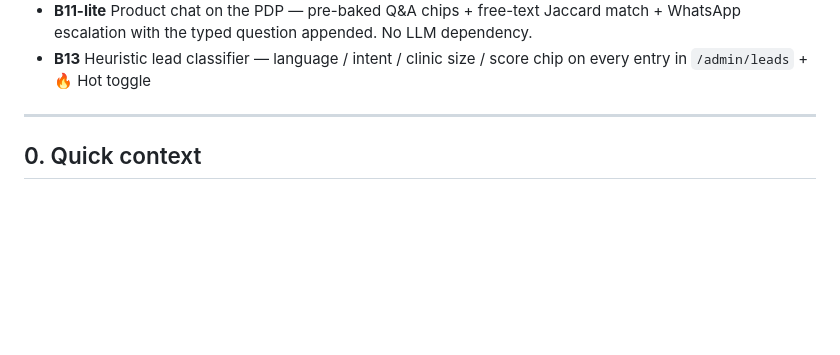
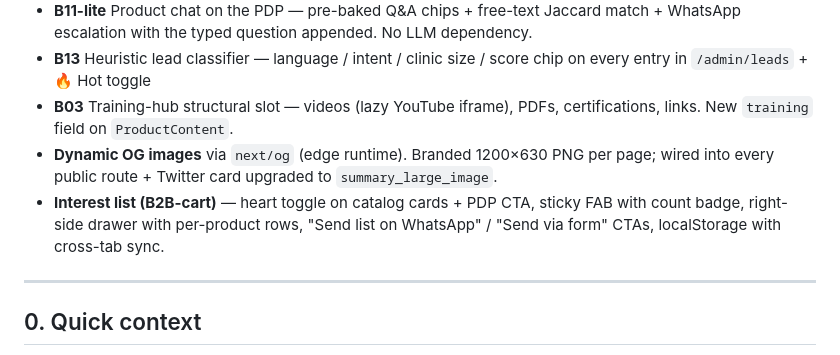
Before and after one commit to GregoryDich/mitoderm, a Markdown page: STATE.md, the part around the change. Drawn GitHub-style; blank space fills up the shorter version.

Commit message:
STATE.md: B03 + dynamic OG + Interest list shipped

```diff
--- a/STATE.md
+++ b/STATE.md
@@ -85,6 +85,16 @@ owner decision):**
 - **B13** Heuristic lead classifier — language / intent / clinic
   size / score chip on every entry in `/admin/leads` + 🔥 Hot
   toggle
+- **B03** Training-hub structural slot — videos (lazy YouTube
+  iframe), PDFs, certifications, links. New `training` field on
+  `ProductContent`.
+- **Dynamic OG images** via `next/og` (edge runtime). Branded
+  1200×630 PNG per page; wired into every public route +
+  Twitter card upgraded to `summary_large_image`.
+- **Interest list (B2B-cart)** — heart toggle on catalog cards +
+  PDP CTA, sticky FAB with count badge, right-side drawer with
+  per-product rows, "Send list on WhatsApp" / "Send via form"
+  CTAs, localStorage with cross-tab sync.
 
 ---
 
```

== Exercise directions ==
Whenever the word "with" occurs in a line of the listing above, return that line.

== Solution to the problem ==
+  PDP CTA, sticky FAB with count badge, right-side drawer with
+  CTAs, localStorage with cross-tab sync.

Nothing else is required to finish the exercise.